  Hello can someone please explain the difference between
διψαω and διψασμενος the second is obviously the adjective describing what I am ειμαι διψασμενος I am thirsty , but how do you use the verb διψαω ?
Picture of Christophe Grandsire-Koevoets
Re: διψαω
by Christophe Grandsire-Koevoets - Monday, 14 April 2014, 10:14 AM
  Simple: διψάω already means "I'm thirsty" (just like πεινάω means "I'm hungry"). You don't need to use the participle, you can simply use the verb as is.

So what's the difference? Basically, none. Διψάω and είμαι διψασμένος mean the same thing. Just use the one you feel more comfortable with. Just remember that Greek people themselves will tend to use the simple verb rather than the construction with είμαι, as it is shorter for exactly the same meaning.
Picture of Nick Savchenko
Re: διψαω
by Nick Savchenko - Monday, 14 April 2014, 10:26 AM
  διψαω means "I experience thirst", "I want to drink". It is used as all other greek verbs like "- Διψάς? Θες να πάμε στο μπαρ για ποτό? - Όχι δεν διψώ τώρα, ευχαριστώ".

Greeks would use "διψω" rather than "είμαι διψασμένος" for expressing the simple need of water/drink. διψασμενος is a participle and can be use in phrases like "ένας διψασμένος άνθρωπος μου ζητούσε νερό" - a thirsty man asked me for a water.
Picture of Blake More
Re: διψαω
by Blake More - Tuesday, 15 April 2014, 01:29 PM

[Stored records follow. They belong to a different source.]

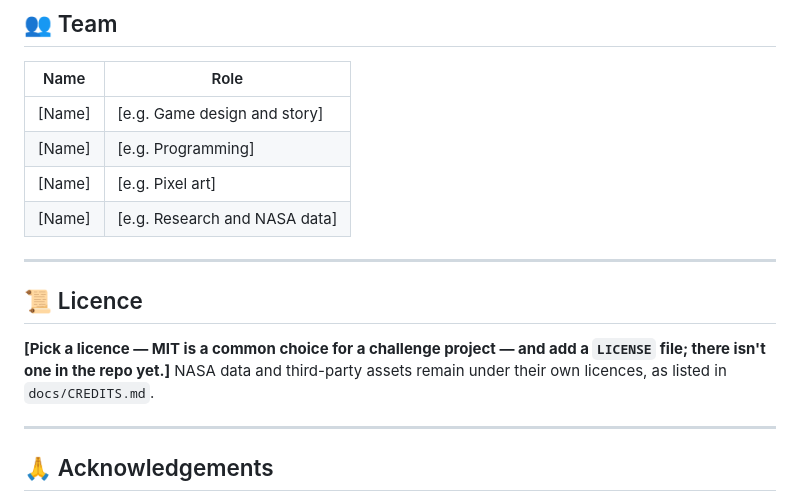
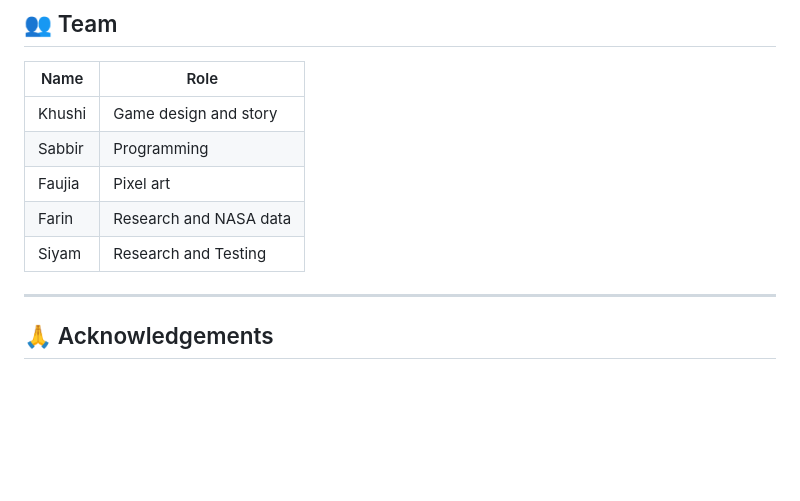
Before and after one commit to Bee92-exe/what-if, a Markdown page: README.md, the part around the change. GitHub-like rendering; blank space fills up the shorter version.

Commit message:
Revise team section and remove license details
Updated team members in the README and removed license section.

```diff
--- a/README.md
+++ b/README.md
@@ -171,17 +171,12 @@ NASA data is openly shared in accordance with the [EOSDIS Data Use and Citation
 
 | Name | Role |
 |---|---|
-| [Name] | [e.g. Game design and story] |
-| [Name] | [e.g. Programming] |
-| [Name] | [e.g. Pixel art] |
-| [Name] | [e.g. Research and NASA data] |
+| Khushi | Game design and story |
+| Sabbir | Programming |
+| Faujia | Pixel art |
+| Farin | Research and NASA data |
+| Siyam | Research and Testing |
 
----
-
-## 📜 Licence
-
-**[Pick a licence — MIT is a common choice for a challenge project — and add a `LICENSE` file; there isn't one in the repo yet.]**
-NASA data and third-party assets remain under their own licences, as listed in `docs/CREDITS.md`.
 
 ---
 
```
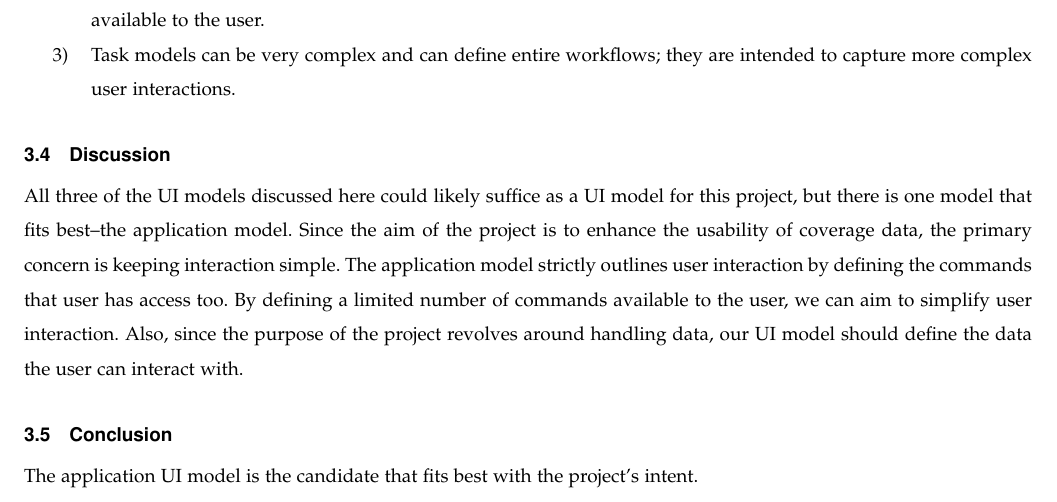
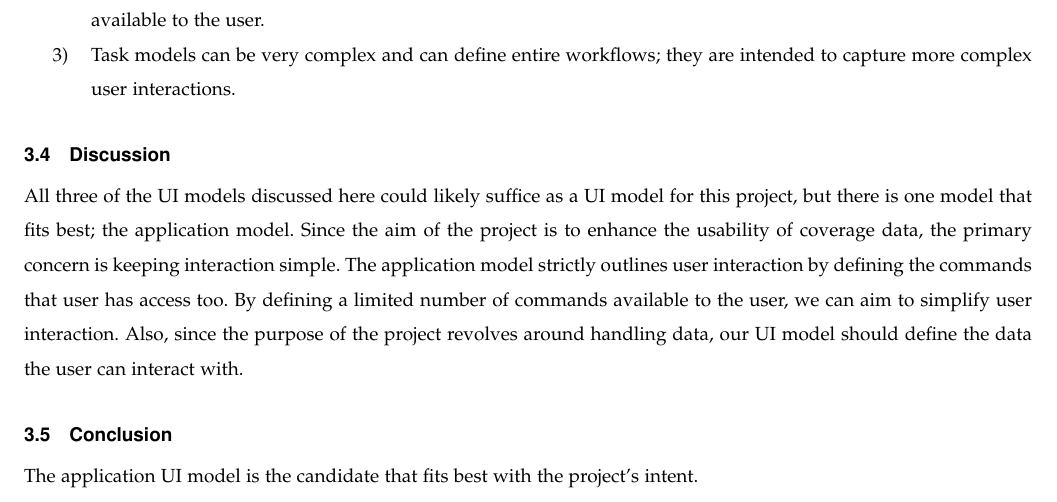
Before and after one commit to RiverHendriksen/CoverageJSON-Response-Handler-for-OPeNDAP, a LaTeX paper (Documents/hemphilc_TechReview/TechReview_hemphilc.tex): part of page 6 of 6, cut so that both start at the same text. Compiled offline with pdfLaTeX; a missing font is replaced by an installed copy or a similar font; a LaTeX package or settings file that is missing is left out.

Commit message:
Update TechReview_hemphilc.tex

```diff
--- a/Documents/hemphilc_TechReview/TechReview_hemphilc.tex
+++ b/Documents/hemphilc_TechReview/TechReview_hemphilc.tex
@@ -231,7 +231,7 @@ The task model is a model that defines the tasks that a user can perform, and de
 \end{enumerate}
 
 \subsection{Discussion}
-All three of the UI models discussed here could likely suffice as a UI model for this project, but there is one model that fits best–the application model. Since the aim of the project is to enhance the usability of coverage data, the primary concern is keeping interaction simple. The application model strictly outlines user interaction by defining the commands that user has access too. By defining a limited number of commands available to the user, we can aim to simplify user interaction. Also, since the purpose of the project revolves around handling data, our UI model should define the data the user can interact with.
+All three of the UI models discussed here could likely suffice as a UI model for this project, but there is one model that fits best; the application model. Since the aim of the project is to enhance the usability of coverage data, the primary concern is keeping interaction simple. The application model strictly outlines user interaction by defining the commands that user has access too. By defining a limited number of commands available to the user, we can aim to simplify user interaction. Also, since the purpose of the project revolves around handling data, our UI model should define the data the user can interact with.
 
 \subsection{Conclusion}
 The application UI model is the candidate that fits best with the project’s intent.
```
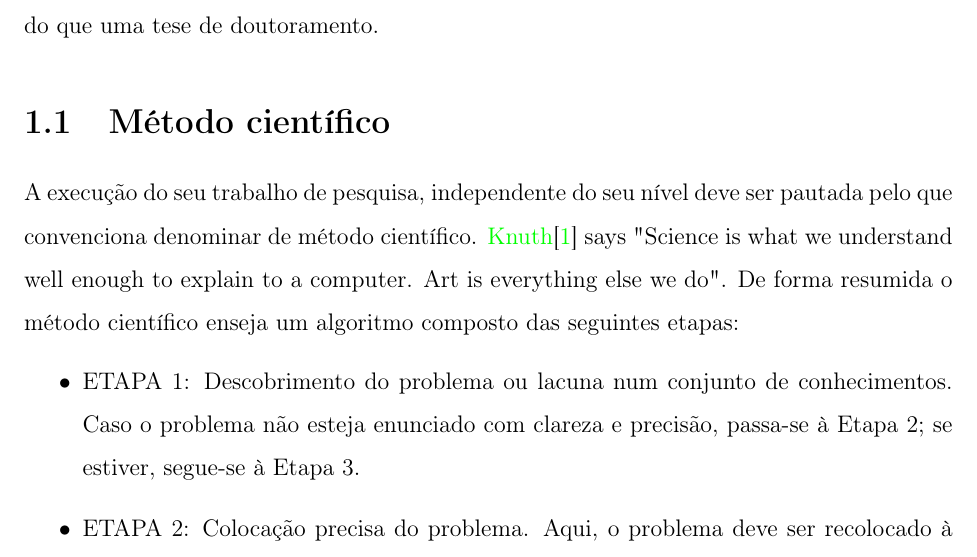
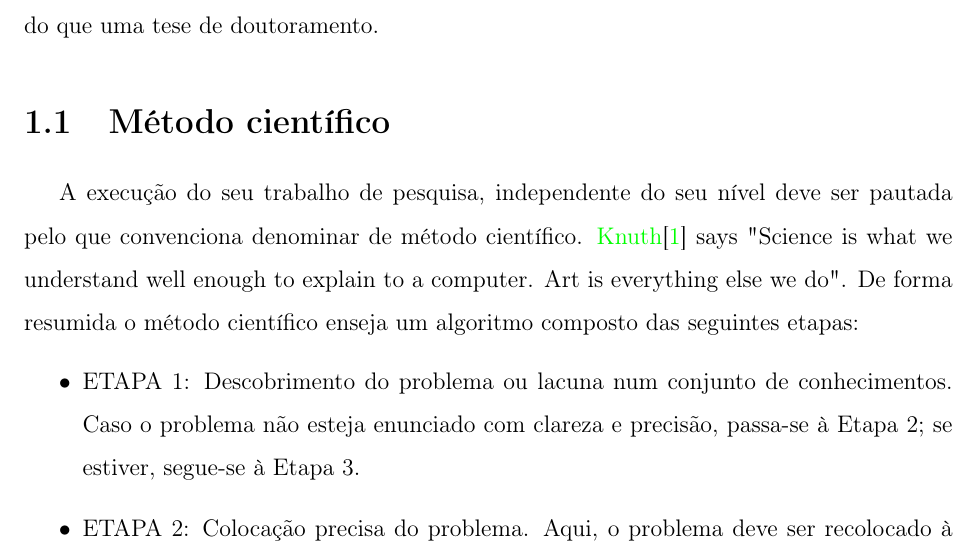
Before and after one commit to AMNLima/copeleam, a LaTeX document (main.tex): part of page 16 of 46, cut so that both start at the same text. Compiled offline with pdfLaTeX.

Commit message:
Add a new package at the preamble

```diff
--- a/main.tex
+++ b/main.tex
@@ -30,6 +30,8 @@
 \usepackage{amssymb}
 \usepackage[brazil,english]{babel}
 \usepackage{notoccite}
+%
+\usepackage{indentfirst}
 %
 \usepackage{hyperref}
 \hypersetup{
```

It may be worth pointing out that 'thirst' still exists in English as a verb and as a noun in addition to the adjective 'thirsty.' Sometimes the difference corresponds to a difference in register, one of the main uses probably being liturgical but also academic and intellectual or at least somewhat abstract.

I am thirsty.

I thirst.

He thirsts for justice.

A thirst for beauty motivated her.

Blake More